The timeframe for worker’s compensation settlements can be impacted by a variety of variables. Two of the most crucial are the parties’ willingness to reach a settlement and the existence of factual disagreements over the events that occurred or your injuries.
Willingness to make concessions
The settlement process will move more quickly if the parties are willing to make concessions. Some workers’ compensation insurance providers are reputed to battle tooth and nail to defend their profit line. Unfortunately, because these insurers typically offer lower premiums, many employers are drawn to them. These insurers’ settlement offers for workers’ compensation cases are too low, which may cause the litigation to take longer. They might even agree to postpone the case in order to put more financial pressure on you to accept a low settlement.
If you agree to settle for less than you may be entitled to, the process can go along more quickly. There’s a chance that not all of your losses may be compensated. You will, however, get that payment more rapidly.
Disagreements over the case’s facts
A workers’ compensation case can take longer if there are any factual issues. The two main categories of factual disagreements in a workers’ compensation claim are the legitimacy of the claim denial and the amount of damages you are entitled to for your injuries.
Workers’ compensation does not always cover job injuries. These injuries’ compensation claims may not be covered by insurance. Injuries among them include those that were self-inflicted, received while committing a crime, brought on by drug or alcohol usage, or occurred as a result of fighting, teasing, or roughhousing with another person.
The workers’ compensation insurance will infrequently make a settlement offer when it seems that your injuries are not covered. The case may take longer as a result of this. The case won’t go to settlement until proof is found to address this factual issue.
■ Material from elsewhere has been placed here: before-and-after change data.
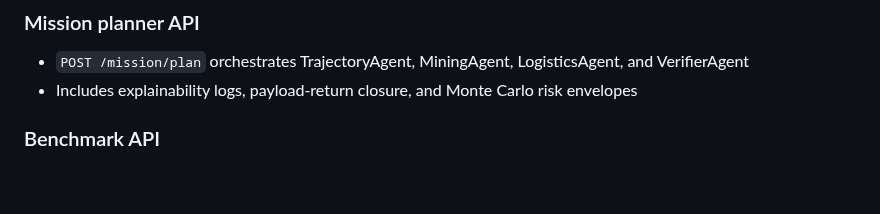
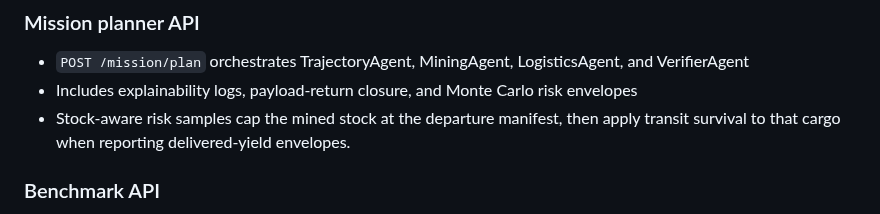
Before and after one commit to vkorotkikh/solar-system-realistic-sim, a Markdown page: README.md, the part around the change. Rendered like a GitHub page; blank space fills up the shorter version.

Commit message:
docs(mission): describe stock-aware delivered risk yield

```diff
--- a/README.md
+++ b/README.md
@@ -350,6 +350,7 @@ The backend provides direct-transfer and multi-leg gravity-assist planning, incl
 
 - `POST /mission/plan` orchestrates TrajectoryAgent, MiningAgent, LogisticsAgent, and VerifierAgent
 - Includes explainability logs, payload-return closure, and Monte Carlo risk envelopes
+- Stock-aware risk samples cap the mined stock at the departure manifest, then apply transit survival to that cargo when reporting delivered-yield envelopes.
 
 ### Benchmark API
 
```
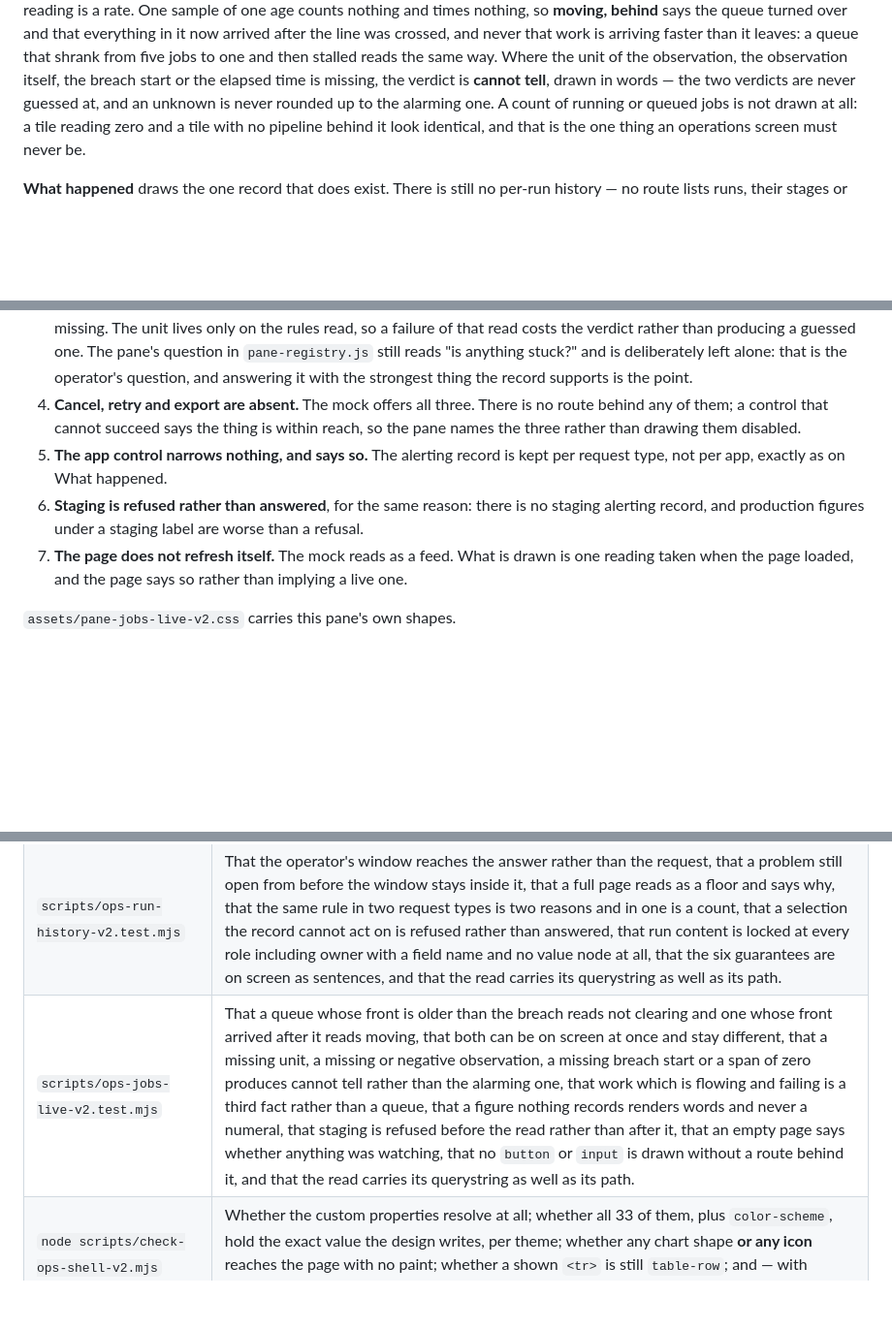
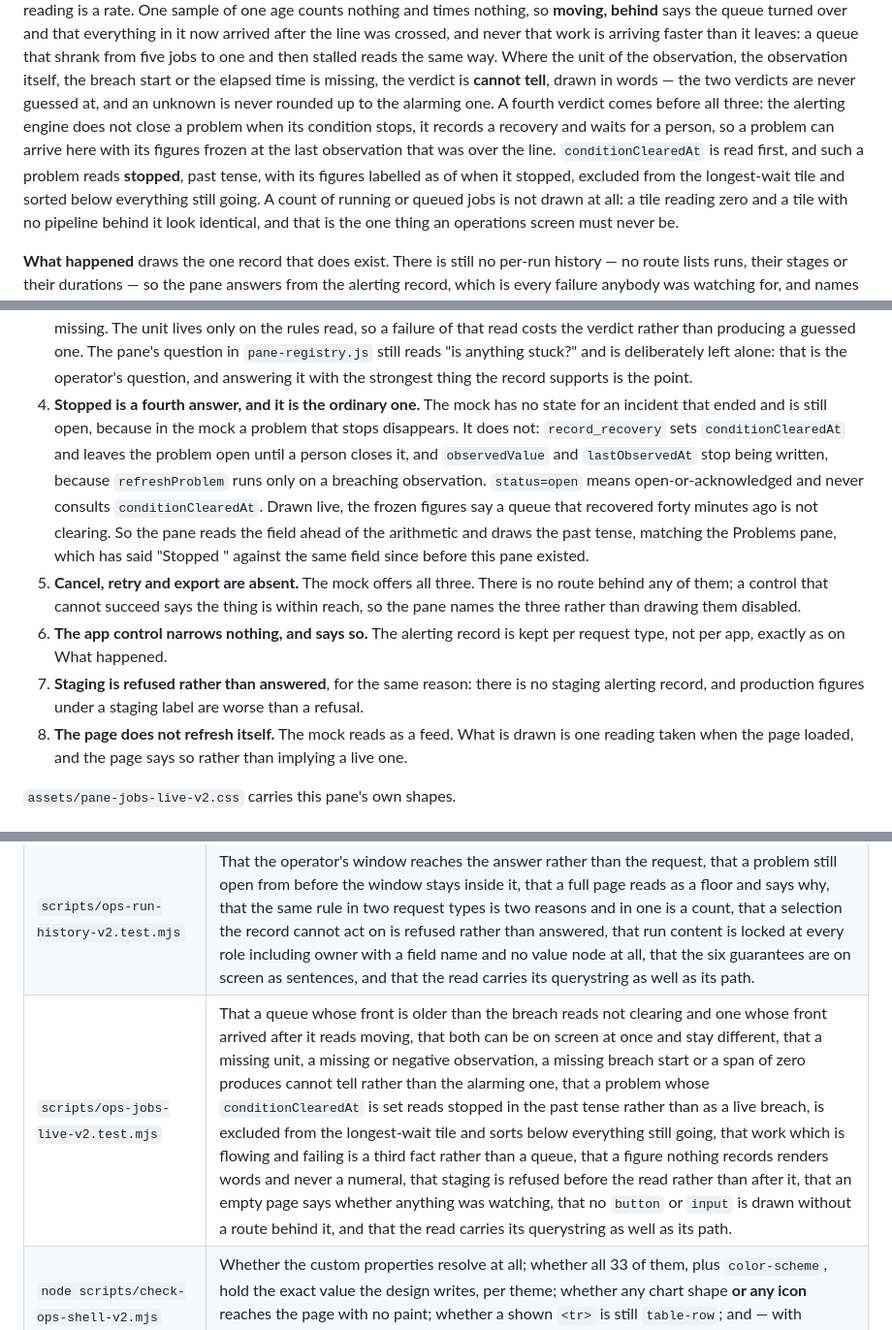
Before and after one commit to antonyrugama/aria-website, a Markdown page: ops/README.md, 3 parts joined by grey strips. Shown at 97% size. Rendered like a GitHub page; blank space fills up the shorter version.

Commit message:
docs(ops): record the stopped verdict and its fixtures
The README's Happening now paragraph, its departures list and the
checks-table row all described three verdicts. There are four, and the
fourth is the ordinary state of an incident between "it stopped" and "a
human closed it".

```diff
--- a/ops/README.md
+++ b/ops/README.md
@@ -412,7 +412,12 @@ crossed, and never that work is arriving faster than it leaves: a queue that shr
 jobs to one and then stalled reads the same way.
 Where the unit of the observation, the observation itself, the breach start or the elapsed time is
 missing, the verdict is **cannot tell**, drawn in words — the two verdicts are never guessed at,
-and an unknown is never rounded up to the alarming one. A count of running
+and an unknown is never rounded up to the alarming one. A fourth verdict comes before all three:
+the alerting engine does not close a problem when its condition stops, it records a recovery and
+waits for a person, so a problem can arrive here with its figures frozen at the last observation
+that was over the line. `conditionClearedAt` is read first, and such a problem reads **stopped**,
+past tense, with its figures labelled as of when it stopped, excluded from the longest-wait tile
+and sorted below everything still going. A count of running
 or queued jobs is not drawn at all: a tile reading zero and a tile with no pipeline behind it
 look identical, and that is the one thing an operations screen must never be.
 
@@ -1247,14 +1252,23 @@ sections above, this is not a complete diff: it names the departures that carry
    rather than producing a guessed one. The pane's question in `pane-registry.js` still reads
    "is anything stuck?" and is deliberately left alone: that is the operator's question, and
    answering it with the strongest thing the record supports is the point.
-4. **Cancel, retry and export are absent.** The mock offers all three. There is no route behind
+4. **Stopped is a fourth answer, and it is the ordinary one.** The mock has no state for an
+   incident that ended and is still open, because in the mock a problem that stops disappears. It
+   does not: `record_recovery` sets `conditionClearedAt` and leaves the problem open until a
+   person closes it, and `observedValue` and `lastObservedAt` stop being written, because
+   `refreshProblem` runs only on a breaching observation. `status=open` means open-or-acknowledged
+   and never consults `conditionClearedAt`. Drawn live, the frozen figures say a queue that
+   recovered forty minutes ago is not clearing. So the pane reads the field ahead of the
+   arithmetic and draws the past tense, matching the Problems pane, which has said
+   "Stopped <ago>" against the same field since before this pane existed.
+5. **Cancel, retry and export are absent.** The mock offers all three. There is no route behind
    any of them; a control that cannot succeed says the thing is within reach, so the pane names
    the three rather than drawing them disabled.
-5. **The app control narrows nothing, and says so.** The alerting record is kept per request
+6. **The app control narrows nothing, and says so.** The alerting record is kept per request
    type, not per app, exactly as on What happened.
-6. **Staging is refused rather than answered**, for the same reason: there is no staging
+7. **Staging is refused rather than answered**, for the same reason: there is no staging
    alerting record, and production figures under a staging label are worse than a refusal.
-7. **The page does not refresh itself.** The mock reads as a feed. What is drawn is one reading
+8. **The page does not refresh itself.** The mock reads as a feed. What is drawn is one reading
    taken when the page loaded, and the page says so rather than implying a live one.
 
 `assets/pane-jobs-live-v2.css` carries this pane's own shapes.
@@ -1455,7 +1469,7 @@ stored reading — which on this pane is most of them.
 | `scripts/ops-shell-pane-v2.test.mjs` | That the rail cannot drift from the registry, that a pane is offered exactly the filters it declared and never one more, that a role without access gets a named refusal rather than a blank pane, that the three gates stay mutually exclusive, and that the v2 formatters still agree with the v1 ones they were ported from. |
 | `scripts/ops-overview-v2.test.mjs` | That every figure's window label comes from the answer, that a block which is not `ready` prints words and never a numeral, that the two apps are never added together, that a day with no stored reading breaks the line instead of joining across it, that the omissions card is drawn from the answer, that a change pill's chevron follows the figure's own sign rather than its tone, that each app keys the same colour in the tile as in the chart legend, and that every doorway points at the pane the registry says owns it. |
 | `scripts/ops-run-history-v2.test.mjs` | That the operator's window reaches the answer rather than the request, that a problem still open from before the window stays inside it, that a full page reads as a floor and says why, that the same rule in two request types is two reasons and in one is a count, that a selection the record cannot act on is refused rather than answered, that run content is locked at every role including owner with a field name and no value node at all, that the six guarantees are on screen as sentences, and that the read carries its querystring as well as its path. |
-| `scripts/ops-jobs-live-v2.test.mjs` | That a queue whose front is older than the breach reads not clearing and one whose front arrived after it reads moving, that both can be on screen at once and stay different, that a missing unit, a missing or negative observation, a missing breach start or a span of zero produces cannot tell rather than the alarming one, that work which is flowing and failing is a third fact rather than a queue, that a figure nothing records renders words and never a numeral, that staging is refused before the read rather than after it, that an empty page says whether anything was watching, that no `button` or `input` is drawn without a route behind it, and that the read carries its querystring as well as its path. |
+| `scripts/ops-jobs-live-v2.test.mjs` | That a queue whose front is older than the breach reads not clearing and one whose front arrived after it reads moving, that both can be on screen at once and stay different, that a missing unit, a missing or negative observation, a missing breach start or a span of zero produces cannot tell rather than the alarming one, that a problem whose `conditionClearedAt` is set reads stopped in the past tense rather than as a live breach, is excluded from the longest-wait tile and sorts below everything still going, that work which is flowing and failing is a third fact rather than a queue, that a figure nothing records renders words and never a numeral, that staging is refused before the read rather than after it, that an empty page says whether anything was watching, that no `button` or `input` is drawn without a route behind it, and that the read carries its querystring as well as its path. |
 | `node scripts/check-ops-shell-v2.mjs` | Whether the custom properties resolve at all; whether all 33 of them, plus `color-scheme`, hold the exact value the design writes, per theme; whether any chart shape **or any icon** reaches the page with no paint; whether a shown `<tr>` is still `table-row`; and — with `aria.js` and then all scripting blocked — what paints **before** any of this runs. |
 | `node scripts/check-ops-narrow-overflow.mjs` | The Problems pane at 375px, unchanged by the v2 layer. |
 | `node scripts/check-ops-theme-redraw.mjs` | Whether pressing the theme button repaints the charts. Chart colours are resolved at **draw time** out of the tokens, so a chart is only correct for the theme it was drawn in; this loads the page in one theme, clicks the real button, and requires the resolved paint on every chart shape `aria.js` paints from a token to hold the other theme's pinned value. Both directions. |
```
If you are having trouble getting your case closed out, contact PLBH at (800) 435-7542 to see if we might be able to help.